By International Living January 1, 2021
It’s no wonder that Portugal has topped the charts for the best places to retire through the years. This tiny country in the southwest corner of Europe has something for everyone. Vibrant cities full of Old World charm, miles of golden sandy beaches, green, rolling hills, some of the best healthcare in the world, low cost of living, and safety.
But for me, the best part about living in Portugal is the people. The Portuguese people are warm, friendly and greet everyone with double-cheeked kisses. Since English is taught in the schools, many Portuguese speak some English, which makes retiring here a little easier.
Last year my husband Clyde took our car into a service center for an oil change. To pass the time he went next door to a family-run café for a cup of coffee. The lady of the house was in the next room preparing to serve lunch to her family and insisted that Clyde join them. Since he had already eaten, he declined but had to smile about her generous offer.
If you are looking to retire in a city full of Old World charm, check out Lisbon. The city comes alive with colorful tiles, museums, palaces, nightlife, and a tram system that navigates the steep, cobbled roads. Take a deep breath and inhale the sweetness of the pastries that are all around. Sample an original custard tart in the famous bakery of Belem that has been baking these delectable treats since 1837.

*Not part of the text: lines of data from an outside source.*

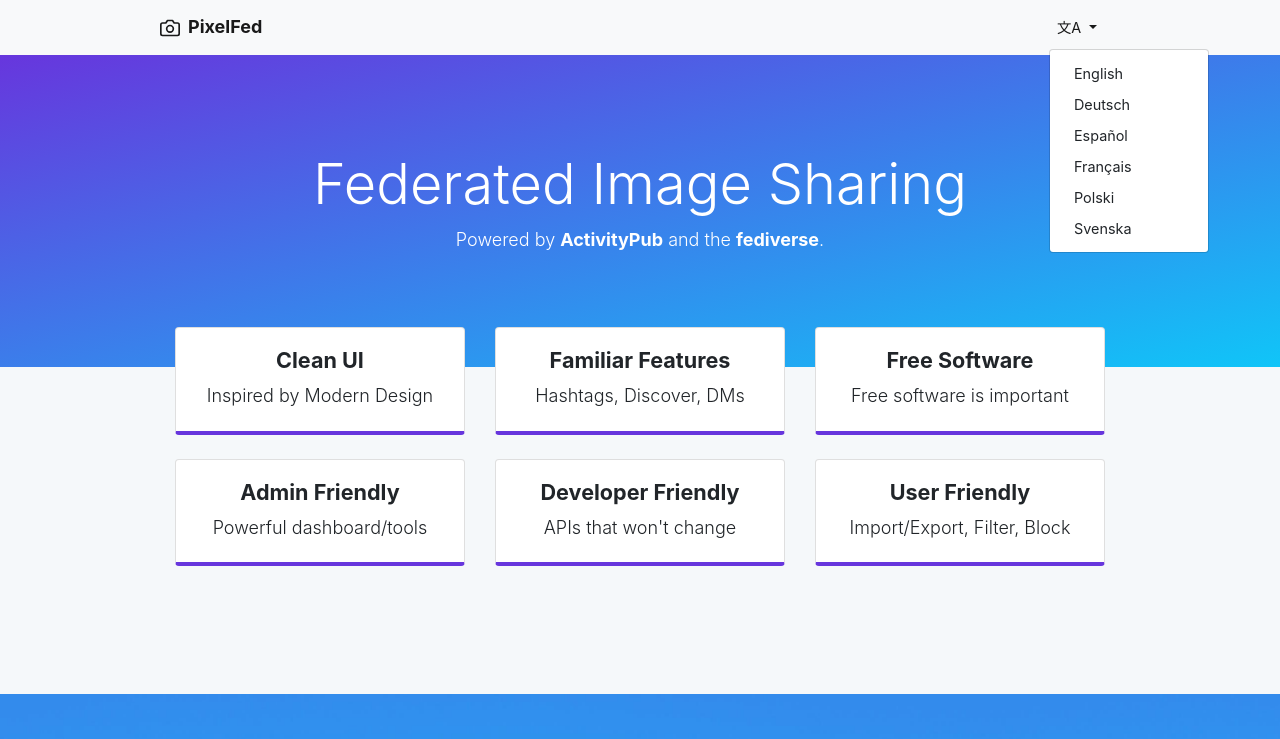
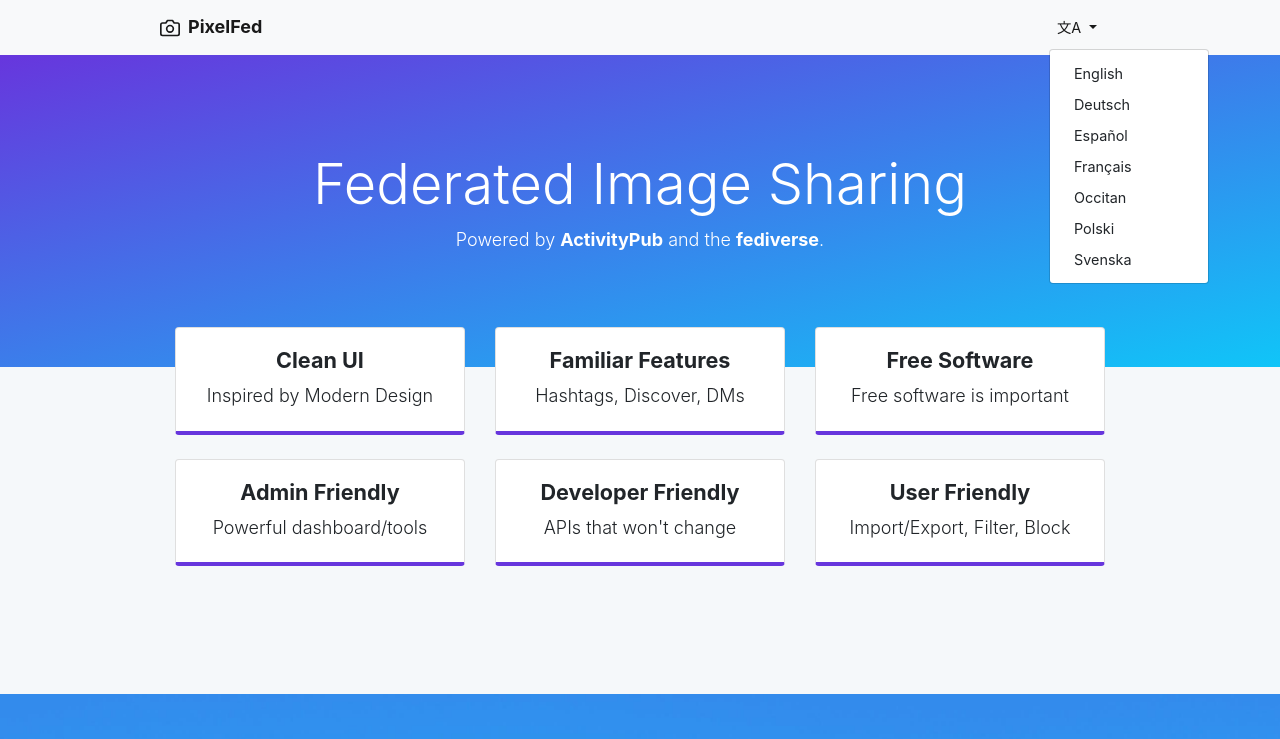
Before and after one commit to pixelfed/project-website, a plain HTML site: page index.html in a window 1280 px wide. Both pictures are taken after a click on the button "文A". Shown: the top 739 px of the page. Drawn offline with nearby package versions, Linux system fonts and the light colour scheme; no server answers.

Commit message:
Update navbar

```diff
--- a/index.html
+++ b/index.html
@@ -27,6 +27,7 @@
               <a class="dropdown-item" href="?lng=de" translated>Deutsch</a>
               <a class="dropdown-item" href="?lng=es" translated>Español</a>
               <a class="dropdown-item" href="?lng=fr" translated>Français</a>
+              <a class="dropdown-item" href="?lng=oc" translated>Occitan</a>
               <a class="dropdown-item" href="?lng=pl" translated>Polski</a>
               <a class="dropdown-item" href="?lng=sv" translated>Svenska</a>
             </div>
```
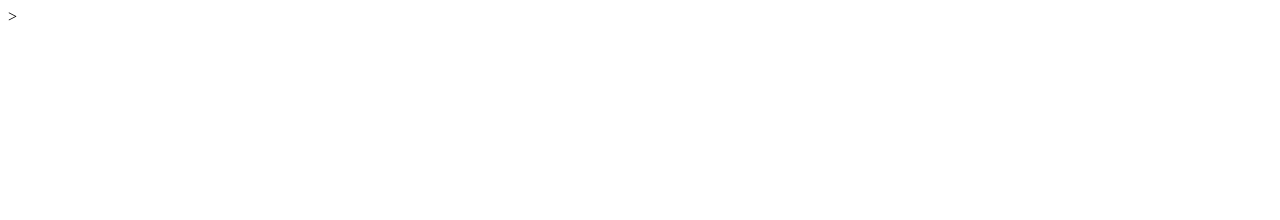
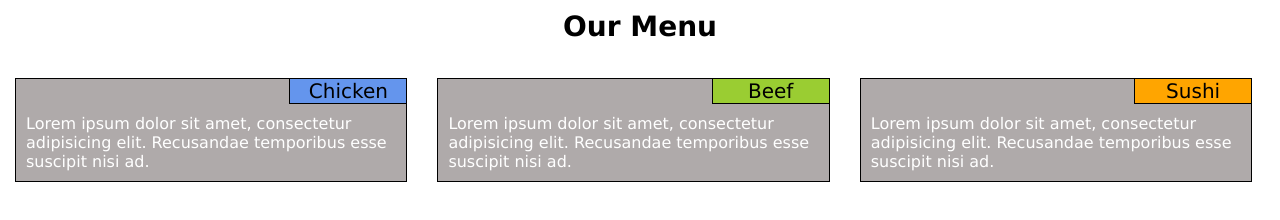
Before and after one commit to Victor-Orrico/Coursera-HTML-course, a plain HTML site: page atividade-modulo2/index.html in a window 1280 px wide. Drawn offline with Linux system fonts and the light colour scheme.

Commit message:
Atividade modulo 2

```diff
--- a/atividade-modulo2/index.html
+++ b/atividade-modulo2/index.html
@@ -2,5 +2,28 @@
 <html lang="pt-br">
   <head>
     <meta charset="UTF-8">
-  </head>>
+    <title> Module 2 Assignment </title>
+    <link rel="stylesheet" href="../css/style.css">
+  </head>
+  <body>
+    <header> Our Menu </header>
+    <div>
+      <section>
+        <article id="chicken"> Chicken </article>
+        <p> Lorem ipsum dolor sit amet, consectetur adipisicing elit. Recusandae temporibus esse suscipit nisi ad. </p>
+      </section>
+    </div>
+    <div>
+      <section>
+        <article id="beef"> Beef </article>
+        <p> Lorem ipsum dolor sit amet, consectetur adipisicing elit. Recusandae temporibus esse suscipit nisi ad. </p>
+      </section>
+    </div>
+    <div>
+      <section>
+        <article id="sushi"> Sushi </article>
+        <p> Lorem ipsum dolor sit amet, consectetur adipisicing elit. Recusandae temporibus esse suscipit nisi ad.</p>
+      </section>
+    </div>
+  </body>
 </html>
--- /dev/null
+++ b/css/style.css
@@ -0,0 +1,47 @@
+* {
+    font-family: 'Lucida Sans', 'Lucida Sans Regular', 'Lucida Grande', 'Lucida Sans Unicode', Geneva, Verdana, sans-serif;
+    box-sizing: border-box;
+    margin: 0;}
+header{
+    font-size: 1.75em;
+    text-align: center;
+    margin-top: 10px;
+    margin-bottom: 20px;
+    font-weight: bold;}
+div{
+    float: left;
+    border: 10px blue;
+    padding: 10px;
+}
+section {
+    position: relative;
+    background-color: rgb(175, 170, 170);
+    border: 1px solid black;
+    margin: 5px;}
+article {
+    font-size: 1.25em;
+    text-align: center;
+    width: 30%;
+    border-bottom: 1px solid  black;
+    border-left: 1px solid  black;
+    float: right;}
+
+#chicken { background-color: cornflowerblue;}
+#beef { background-color: yellowgreen;}
+#sushi { background-color: orange;}
+p {
+    color: white;
+    clear: right;
+    padding: 10px;
+}
+
+@media (min-width: 992px){
+    div { width: 33%;}
+}
+@media (max-width: 991px) and (min-width:768px) {
+    div{ width: 50%;}
+    body :nth-child(4){ width: 100%;}
+}
+@media (max-width: 767px){
+    div { width: 100%;}
+}
```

Head north to visit Portugal’s second-largest city, Porto. Famous for its production of port wine, stately bridges, a colorful riverfront area, university vibe, and tours along the Douro river, there is much to explore. Porto also has an international airport, one of three in the entire country which makes it easy to come and go.
Looking to retire and live without a car? Then city life in either Lisbon or Porto might be for you. Portugal has an excellent long-distance bus and train system also making it easy to visit other areas of the country.
South of Lisbon is the Alentejo region that includes the cities of Beja and Évora. The largest and most rural region of the country, it is famous for the fields of wildflowers, stately cork oaks, historic towns, and a sparse population. Life here is slow, winters are cool, and summers are hot and dry.
The southernmost region of Portugal is the Algarve. Known for its Atlantic beaches, fishing villages, golf resorts, waterparks, hot, dry summers, and tourists. Due to its long history of British tourists coming here on holiday, English is widely spoken.
So, how much do you need to retire to Portugal? Although it depends on many factors, you can estimate that you can live on about one-third less here. A couple can live comfortably, but not lavishly in Portugal on $2,500 per month. If you want to live in Lisbon, Porto, Cascais, or the Algarve, you should bump that number up to $3,000 or more.
My husband Clyde and I have called Portugal our home for over two years now. We began life here one hour north of Lisbon near the city of Caldas da Rainha. For just $400 per month, we rented a fully furnished, three-bedroom home. The house offered views of lush, rolling hills and fertile farmland that we loved. But the winters were too cold and wet for us, so we moved further south.
Now we live in Vilamoura, an unincorporated area near the city of Quarteira. Here we rent a two-bedroom condominium in a gated complex with a pool for $1,030 per month. We love Portugal and have never regretted our decision to move here.